WHAT IS NEEDED —
Exact copy required. Repeat the records, but keep the pictures out.

AVAILABLE RECORDS —
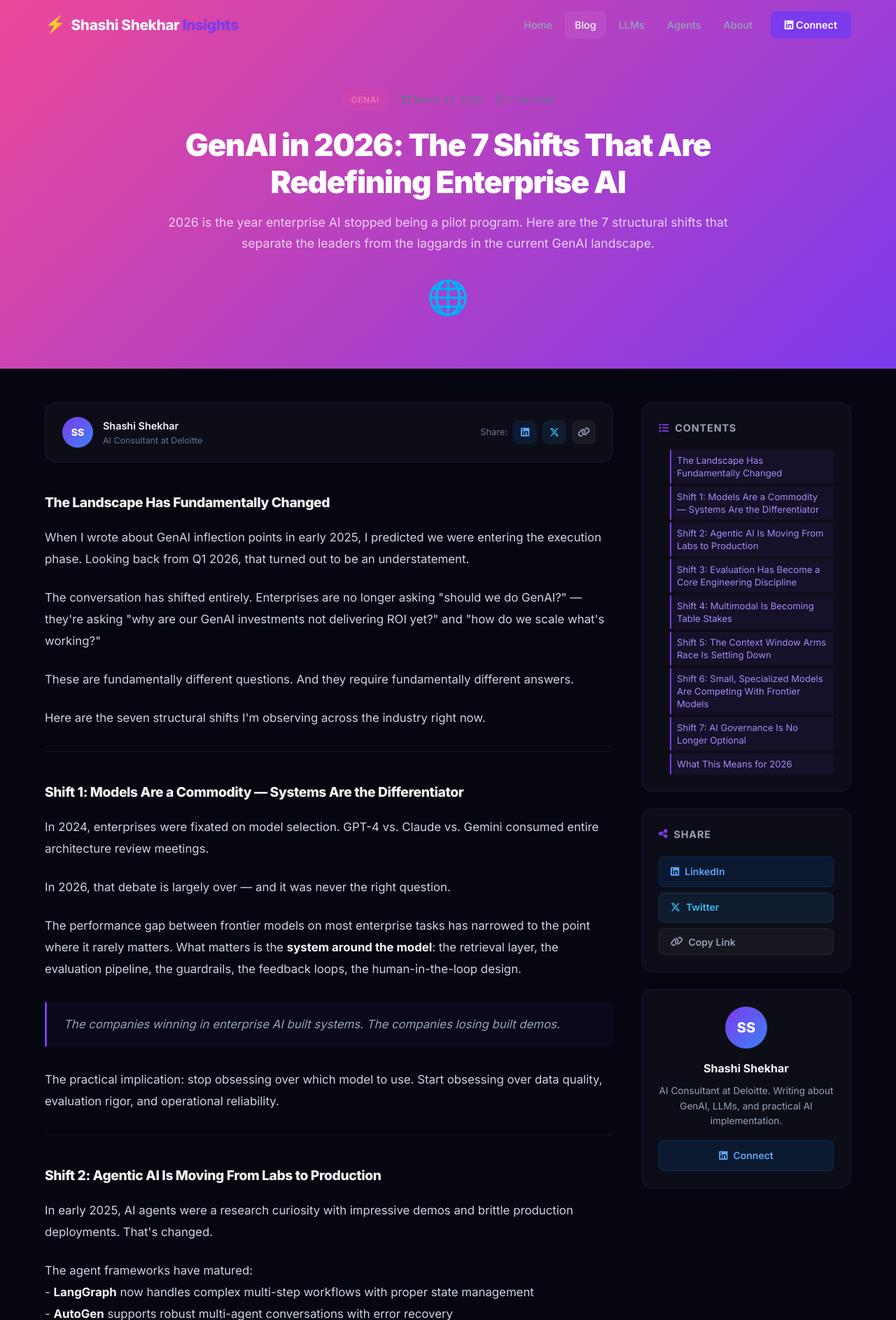
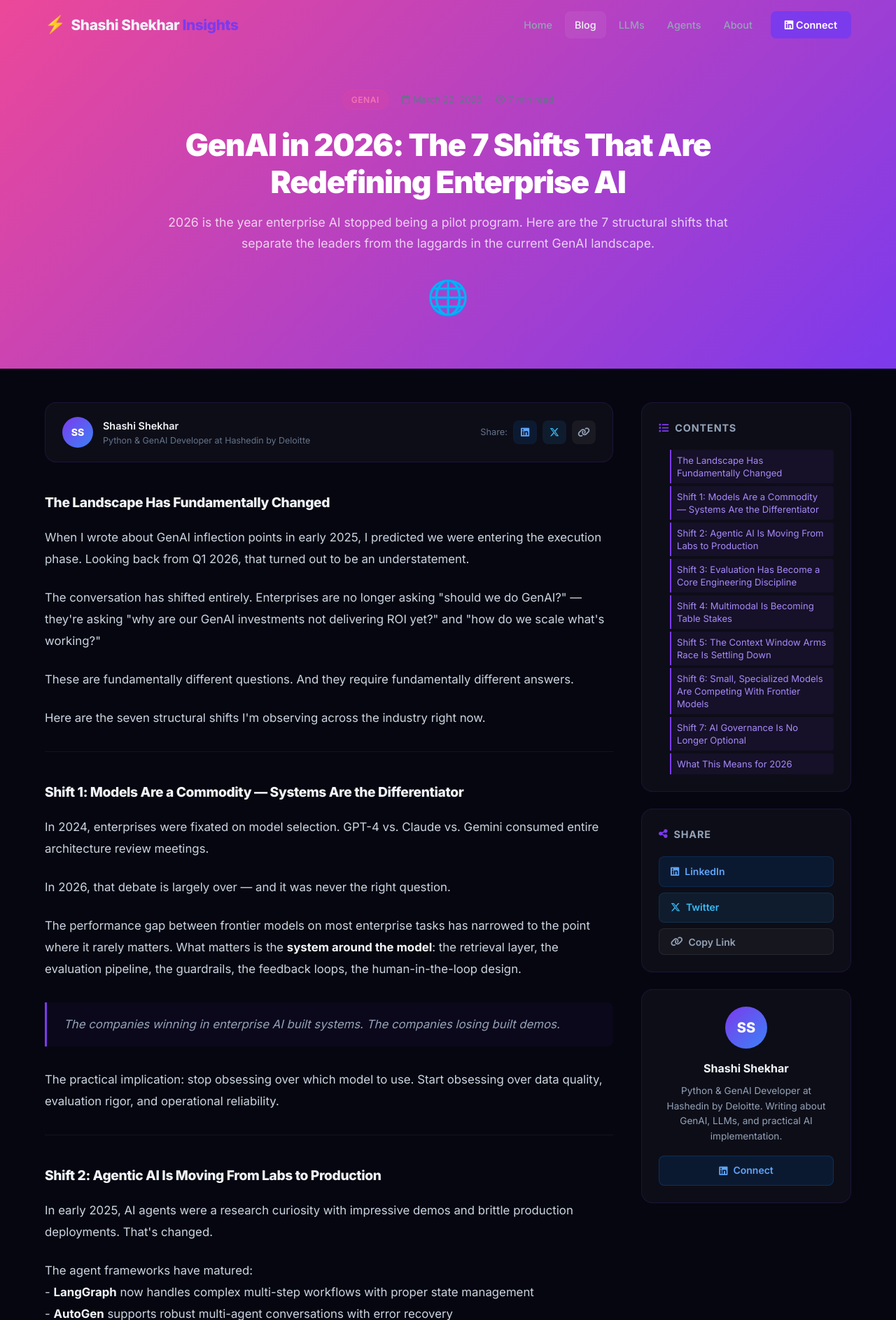
Before and after one commit to shashekhar-art/blog-site, a Flask app: page /post/2026-03-22-genai-trends-2026 in a window 1280 px wide. Shown: the top 1887 px of the page at 70% size. Run offline with Flask 3, Linux system fonts and the light colour scheme; some libraries are stand-ins or nearby versions.

Commit message:
Update designation to Python & GenAI Developer at Hashedin by Deloitte

```diff
--- a/templates/about.html
+++ b/templates/about.html
@@ -1,7 +1,7 @@
 {% extends "base.html" %}
 
-{% block title %}About Shashi Shekhar — AI Consultant & GenAI Practitioner{% endblock %}
-{% block meta_desc %}Shashi Shekhar is an AI Consultant at Deloitte specializing in Generative AI, LLMs, and enterprise AI transformation.{% endblock %}
+{% block title %}About Shashi Shekhar — Python & GenAI Developer{% endblock %}
+{% block meta_desc %}Shashi Shekhar is a Python & GenAI Developer at Hashedin by Deloitte, specializing in Generative AI, LLMs, and intelligent systems.{% endblock %}
 
 {% block content %}
 
@@ -21,7 +21,7 @@
       <div class="about-intro">
         <div class="hero-badge">
           <span class="badge-dot"></span>
-          <span>AI Consultant at Deloitte</span>
+          <span>Python & GenAI Developer at Hashedin by Deloitte</span>
         </div>
         <h1>Shashi <span class="gradient-text">Shekhar</span></h1>
         <p class="about-tagline">Generative AI Practitioner · LLM Architect · Enterprise AI Advisor</p>
--- a/templates/blog.html
+++ b/templates/blog.html
@@ -154,7 +154,7 @@
         <div class="sidebar-widget about-widget" data-aos="fade-left" data-aos-delay="200">
           <div class="sidebar-avatar">SS</div>
           <h3>Shashi Shekhar</h3>
-          <p>AI Consultant at Deloitte. Writing about GenAI, LLMs, and practical AI implementation.</p>
+          <p>Python & GenAI Developer at Hashedin by Deloitte. Writing about GenAI, LLMs, and practical AI implementation.</p>
           <a href="{{ site.linkedin }}" target="_blank" class="widget-linkedin-btn">
             <i class="fab fa-linkedin"></i> Connect on LinkedIn
           </a>
--- a/templates/index.html
+++ b/templates/index.html
@@ -13,7 +13,7 @@
     <div class="hero-content" data-aos="fade-up" data-aos-duration="800">
       <div class="hero-badge">
         <span class="badge-dot"></span>
-        <span>Shashi Shekhar · AI Consultant at Deloitte</span>
+        <span>Shashi Shekhar · Python & GenAI Developer at Hashedin by Deloitte</span>
       </div>
       <h1 class="hero-title">
         Navigating the<br/>
--- a/templates/post.html
+++ b/templates/post.html
@@ -46,7 +46,7 @@
             <div class="author-avatar">SS</div>
             <div>
               <span class="author-name">{{ post.author }}</span>
-              <span class="author-role">AI Consultant at Deloitte</span>
+              <span class="author-role">Python & GenAI Developer at Hashedin by Deloitte</span>
             </div>
           </div>
           <div class="share-buttons">
@@ -85,7 +85,7 @@
           <div class="author-bio-avatar">SS</div>
           <div class="author-bio-content">
             <h3>Shashi Shekhar</h3>
-            <p>AI Consultant at Deloitte with expertise in Generative AI, LLMs, and enterprise AI transformation. Passionate about making complex AI concepts accessible and actionable for practitioners and business leaders alike.</p>
+            <p>Python & GenAI Developer at Hashedin by Deloitte. Building intelligent systems with LLMs, RAG pipelines, and AI agents. Passionate about making complex AI concepts accessible and actionable.</p>
             <div class="author-bio-links">
               <a href="{{ site.linkedin }}" target="_blank"><i class="fab fa-linkedin"></i> LinkedIn</a>
               <a href="{{ site.github }}" target="_blank"><i class="fab fa-github"></i> GitHub</a>
@@ -145,7 +145,7 @@
         <div class="sidebar-widget about-widget" data-aos="fade-left" data-aos-delay="100">
           <div class="sidebar-avatar">SS</div>
           <h3>Shashi Shekhar</h3>
-          <p>AI Consultant at Deloitte. Writing about GenAI, LLMs, and practical AI implementation.</p>
+          <p>Python & GenAI Developer at Hashedin by Deloitte. Writing about GenAI, LLMs, and practical AI implementation.</p>
           <a href="{{ site.linkedin }}" target="_blank" class="widget-linkedin-btn">
             <i class="fab fa-linkedin"></i> Connect
           </a>
```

FINISHED TASK —
Before and after one commit to shashekhar-art/blog-site, a Flask app: page /post/2026-03-22-genai-trends-2026 in a window 1280 px wide. Shown: the top 1887 px of the page at 70% size. Run offline with Flask 3, Linux system fonts and the light colour scheme; some libraries are stand-ins or nearby versions.

Commit message:
Update designation to Python & GenAI Developer at Hashedin by Deloitte

```diff
--- a/templates/about.html
+++ b/templates/about.html
@@ -1,7 +1,7 @@
 {% extends "base.html" %}
 
-{% block title %}About Shashi Shekhar — AI Consultant & GenAI Practitioner{% endblock %}
-{% block meta_desc %}Shashi Shekhar is an AI Consultant at Deloitte specializing in Generative AI, LLMs, and enterprise AI transformation.{% endblock %}
+{% block title %}About Shashi Shekhar — Python & GenAI Developer{% endblock %}
+{% block meta_desc %}Shashi Shekhar is a Python & GenAI Developer at Hashedin by Deloitte, specializing in Generative AI, LLMs, and intelligent systems.{% endblock %}
 
 {% block content %}
 
@@ -21,7 +21,7 @@
       <div class="about-intro">
         <div class="hero-badge">
           <span class="badge-dot"></span>
-          <span>AI Consultant at Deloitte</span>
+          <span>Python & GenAI Developer at Hashedin by Deloitte</span>
         </div>
         <h1>Shashi <span class="gradient-text">Shekhar</span></h1>
         <p class="about-tagline">Generative AI Practitioner · LLM Architect · Enterprise AI Advisor</p>
--- a/templates/blog.html
+++ b/templates/blog.html
@@ -154,7 +154,7 @@
         <div class="sidebar-widget about-widget" data-aos="fade-left" data-aos-delay="200">
           <div class="sidebar-avatar">SS</div>
           <h3>Shashi Shekhar</h3>
-          <p>AI Consultant at Deloitte. Writing about GenAI, LLMs, and practical AI implementation.</p>
+          <p>Python & GenAI Developer at Hashedin by Deloitte. Writing about GenAI, LLMs, and practical AI implementation.</p>
           <a href="{{ site.linkedin }}" target="_blank" class="widget-linkedin-btn">
             <i class="fab fa-linkedin"></i> Connect on LinkedIn
           </a>
--- a/templates/index.html
+++ b/templates/index.html
@@ -13,7 +13,7 @@
     <div class="hero-content" data-aos="fade-up" data-aos-duration="800">
       <div class="hero-badge">
         <span class="badge-dot"></span>
-        <span>Shashi Shekhar · AI Consultant at Deloitte</span>
+        <span>Shashi Shekhar · Python & GenAI Developer at Hashedin by Deloitte</span>
       </div>
       <h1 class="hero-title">
         Navigating the<br/>
--- a/templates/post.html
+++ b/templates/post.html
@@ -46,7 +46,7 @@
             <div class="author-avatar">SS</div>
             <div>
               <span class="author-name">{{ post.author }}</span>
-              <span class="author-role">AI Consultant at Deloitte</span>
+              <span class="author-role">Python & GenAI Developer at Hashedin by Deloitte</span>
             </div>
           </div>
           <div class="share-buttons">
@@ -85,7 +85,7 @@
           <div class="author-bio-avatar">SS</div>
           <div class="author-bio-content">
             <h3>Shashi Shekhar</h3>
-            <p>AI Consultant at Deloitte with expertise in Generative AI, LLMs, and enterprise AI transformation. Passionate about making complex AI concepts accessible and actionable for practitioners and business leaders alike.</p>
+            <p>Python & GenAI Developer at Hashedin by Deloitte. Building intelligent systems with LLMs, RAG pipelines, and AI agents. Passionate about making complex AI concepts accessible and actionable.</p>
             <div class="author-bio-links">
               <a href="{{ site.linkedin }}" target="_blank"><i class="fab fa-linkedin"></i> LinkedIn</a>
               <a href="{{ site.github }}" target="_blank"><i class="fab fa-github"></i> GitHub</a>
@@ -145,7 +145,7 @@
         <div class="sidebar-widget about-widget" data-aos="fade-left" data-aos-delay="100">
           <div class="sidebar-avatar">SS</div>
           <h3>Shashi Shekhar</h3>
-          <p>AI Consultant at Deloitte. Writing about GenAI, LLMs, and practical AI implementation.</p>
+          <p>Python & GenAI Developer at Hashedin by Deloitte. Writing about GenAI, LLMs, and practical AI implementation.</p>
           <a href="{{ site.linkedin }}" target="_blank" class="widget-linkedin-btn">
             <i class="fab fa-linkedin"></i> Connect
           </a>
```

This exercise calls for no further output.